Assignment -
Repeat every record exactly, but omit the images.
___ Exercise input ___
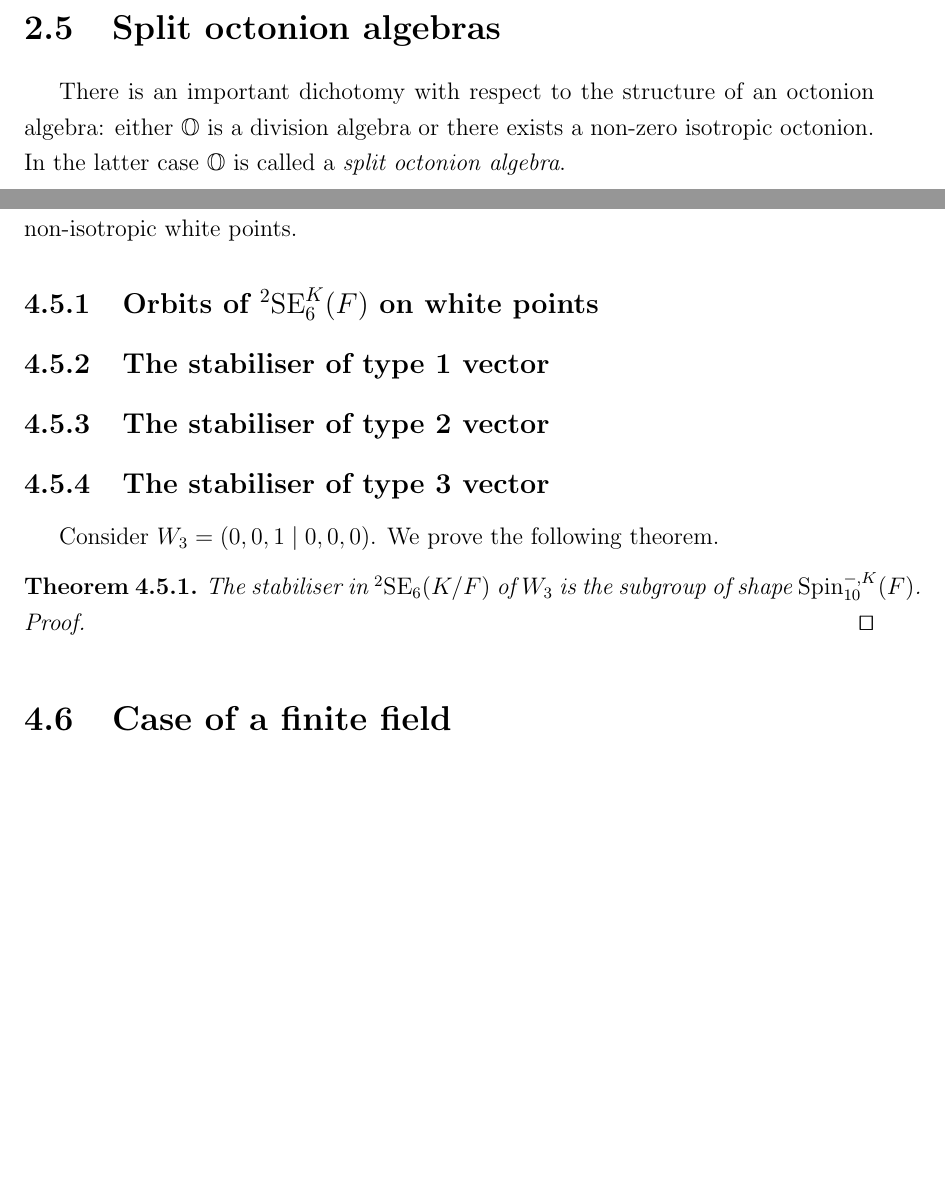
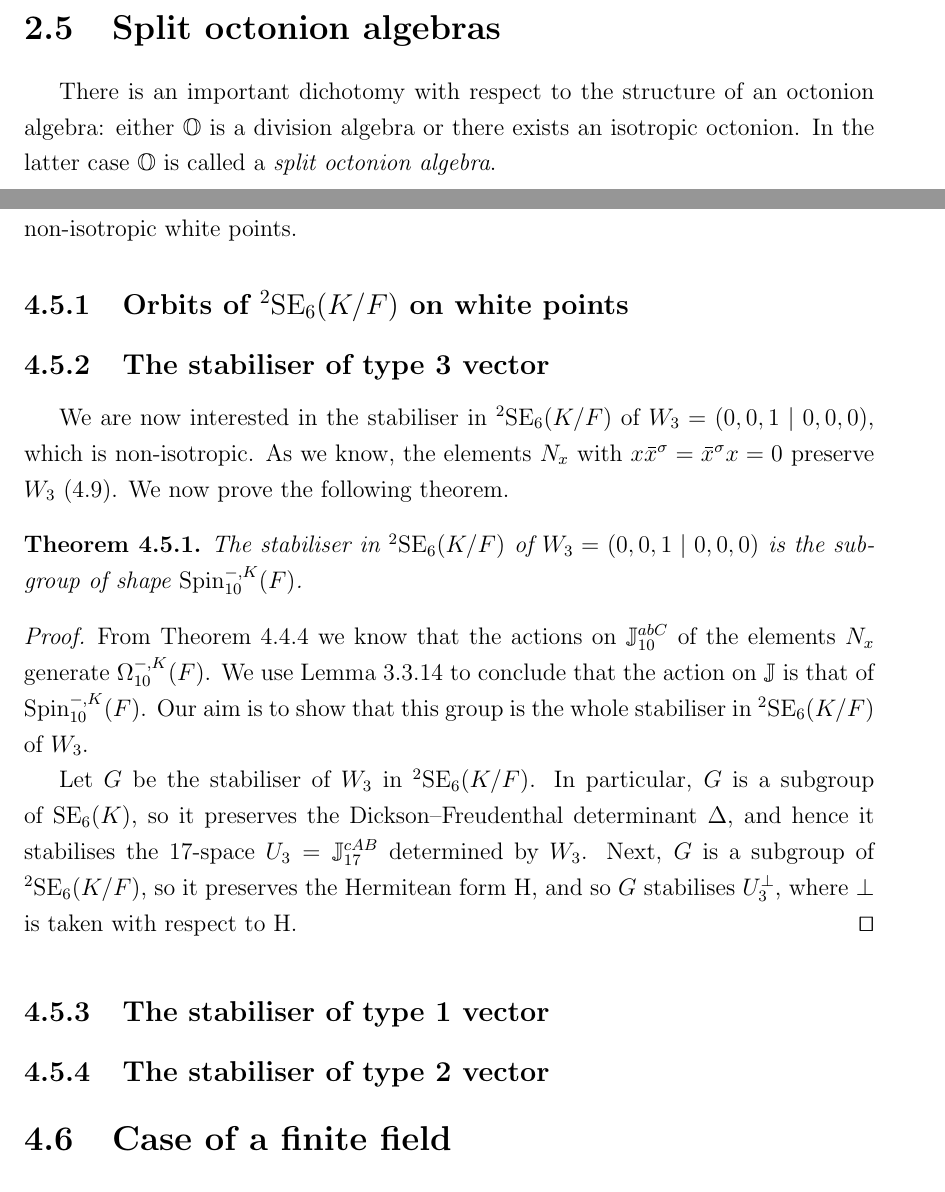
Before and after one commit to ystepanoff/PhD, a LaTeX thesis (thesis.tex, which reads Chapter1/chapter1.tex, Chapter3/chapter3.tex): two parts of pages 18 and 66 of 76, joined at a grey line, cut so that both start at the same text, the shorter picture padded with empty space. Compiled offline with pdfLaTeX; a LaTeX package or settings file that is missing is left out.

Commit message:
Chapter 3 update

```diff
--- a/Chapter1/chapter1.tex
+++ b/Chapter1/chapter1.tex
@@ -406,7 +406,7 @@ generalised associativity for the trace.
 \section{Split octonion algebras}
 
 There is an important dichotomy with respect to the structure of an octonion algebra:
-either $\O$ is a division algebra or there exists a non-zero isotropic octonion.
+either $\O$ is a division algebra or there exists an isotropic octonion.
 In the latter case $\O$ is called a \textit{split octonion algebra}.
 
 If $\O$ is split, then the Witt index of $\NN$ is $4$ (section 1.8 in \cite{SpringerVeldkamp}).
--- a/Chapter3/chapter3.tex
+++ b/Chapter3/chapter3.tex
@@ -515,20 +517,37 @@ We conclude that the white points $\langle W_1 \rangle$ and $\langle W_2 \rangle
 orbuts under the action of ${}^2\SE_6(K/F)$. Of course, there is also at least one orbit on the
 non-isotropic white points.
 
-\subsection{Orbits of ${}^2\SE_6^K(F)$ on white points}
-\subsection{The stabiliser of type 1 vector}
-\subsection{The stabiliser of type 2 vector}
+\subsection{Orbits of ${}^2\SE_6(K/F)$ on white points}
+
 \subsection{The stabiliser of type 3 vector}
 
-Consider $W_3 = (0,0,1 \mid 0,0,0)$. We prove the following theorem.
+We are now interested in the stabiliser in ${}^2\SE_6(K/F)$ of
+$W_3 = (0,0,1\mid 0,0,0)$, which is non-isotropic. As we know, the elements
+$N_x$ with $x\ovx^{\s} = \ovx^{\s}x = 0$ preserve $W_3$ (\ref{eq:3_nx_image}).
+We now prove the following theorem.
 
 \begin{theorem}
-	The stabiliser in ${}^2\SE_6(K/F)$ of $W_3$ is the subgroup of shape $\Spin_{10}^{-,K}(F)$.
+	The stabiliser in ${}^2\SE_6(K/F)$ of $W_3 = (0,0,1\mid 0,0,0)$
+	is the subgroup of shape $\Spin_{10}^{-,K}(F)$.
 \end{theorem}
 
 \begin{proof}
+	From Theorem \ref{theorem:3_nx_omega} we know that the actions on $\J_{10}^{abC}$
+	of the elements $N_x$ generate $\Omega_{10}^{-,K}(F)$. We use
+	Lemma \ref{lemma:1_2_actions} to conclude that the action on $\J$ is that of
+	$\Spin_{10}^{-,K}(F)$. Our aim is to show that this group is the whole stabiliser
+	in ${}^2\SE_6(K/F)$ of $W_3$.
 
+	Let $G$ be the stabiliser of $W_3$ in ${}^2\SE_6(K/F)$. In particular, $G$ is
+	a subgroup of $\SE_6(K)$, so it preserves the Dickson--Freudenthal determinant
+	$\fdet$, and hence it stabilises the $17$-space $U_3 = \J_{17}^{cAB}$
+	determined by $W_3$. Next, $G$
+	is a subgroup of ${}^2\SE_6(K/F)$, so it preserves the Hermitean form $\H$,
+	and so $G$ stabilises $U_3^{\perp}$, where $\perp$ is taken with respect to $\H$.
 \end{proof}
+
+\subsection{The stabiliser of type 1 vector}
+\subsection{The stabiliser of type 2 vector}
 
 \section{Case of a finite field}
 \subsection{White vectors in $\J_8^C$}
```
Also changed, not shown: thesis.pdf, Chapter1/chapter1.tex (4 more changed lines), Chapter3/chapter3.tex (4 more changed lines), 2 other files.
___
Task response -
Before and after one commit to ystepanoff/PhD, a LaTeX thesis (thesis.tex, which reads Chapter1/chapter1.tex, Chapter3/chapter3.tex): two parts of pages 18 and 66 of 76, joined at a grey line, cut so that both start at the same text, the shorter picture padded with empty space. Compiled offline with pdfLaTeX; a LaTeX package or settings file that is missing is left out.

Commit message:
Chapter 3 update

```diff
--- a/Chapter1/chapter1.tex
+++ b/Chapter1/chapter1.tex
@@ -406,7 +406,7 @@ generalised associativity for the trace.
 \section{Split octonion algebras}
 
 There is an important dichotomy with respect to the structure of an octonion algebra:
-either $\O$ is a division algebra or there exists a non-zero isotropic octonion.
+either $\O$ is a division algebra or there exists an isotropic octonion.
 In the latter case $\O$ is called a \textit{split octonion algebra}.
 
 If $\O$ is split, then the Witt index of $\NN$ is $4$ (section 1.8 in \cite{SpringerVeldkamp}).
--- a/Chapter3/chapter3.tex
+++ b/Chapter3/chapter3.tex
@@ -515,20 +517,37 @@ We conclude that the white points $\langle W_1 \rangle$ and $\langle W_2 \rangle
 orbuts under the action of ${}^2\SE_6(K/F)$. Of course, there is also at least one orbit on the
 non-isotropic white points.
 
-\subsection{Orbits of ${}^2\SE_6^K(F)$ on white points}
-\subsection{The stabiliser of type 1 vector}
-\subsection{The stabiliser of type 2 vector}
+\subsection{Orbits of ${}^2\SE_6(K/F)$ on white points}
+
 \subsection{The stabiliser of type 3 vector}
 
-Consider $W_3 = (0,0,1 \mid 0,0,0)$. We prove the following theorem.
+We are now interested in the stabiliser in ${}^2\SE_6(K/F)$ of
+$W_3 = (0,0,1\mid 0,0,0)$, which is non-isotropic. As we know, the elements
+$N_x$ with $x\ovx^{\s} = \ovx^{\s}x = 0$ preserve $W_3$ (\ref{eq:3_nx_image}).
+We now prove the following theorem.
 
 \begin{theorem}
-	The stabiliser in ${}^2\SE_6(K/F)$ of $W_3$ is the subgroup of shape $\Spin_{10}^{-,K}(F)$.
+	The stabiliser in ${}^2\SE_6(K/F)$ of $W_3 = (0,0,1\mid 0,0,0)$
+	is the subgroup of shape $\Spin_{10}^{-,K}(F)$.
 \end{theorem}
 
 \begin{proof}
+	From Theorem \ref{theorem:3_nx_omega} we know that the actions on $\J_{10}^{abC}$
+	of the elements $N_x$ generate $\Omega_{10}^{-,K}(F)$. We use
+	Lemma \ref{lemma:1_2_actions} to conclude that the action on $\J$ is that of
+	$\Spin_{10}^{-,K}(F)$. Our aim is to show that this group is the whole stabiliser
+	in ${}^2\SE_6(K/F)$ of $W_3$.
 
+	Let $G$ be the stabiliser of $W_3$ in ${}^2\SE_6(K/F)$. In particular, $G$ is
+	a subgroup of $\SE_6(K)$, so it preserves the Dickson--Freudenthal determinant
+	$\fdet$, and hence it stabilises the $17$-space $U_3 = \J_{17}^{cAB}$
+	determined by $W_3$. Next, $G$
+	is a subgroup of ${}^2\SE_6(K/F)$, so it preserves the Hermitean form $\H$,
+	and so $G$ stabilises $U_3^{\perp}$, where $\perp$ is taken with respect to $\H$.
 \end{proof}
+
+\subsection{The stabiliser of type 1 vector}
+\subsection{The stabiliser of type 2 vector}
 
 \section{Case of a finite field}
 \subsection{White vectors in $\J_8^C$}
```
Also changed, not shown: thesis.pdf, Chapter1/chapter1.tex (4 more changed lines), Chapter3/chapter3.tex (4 more changed lines), 2 other files.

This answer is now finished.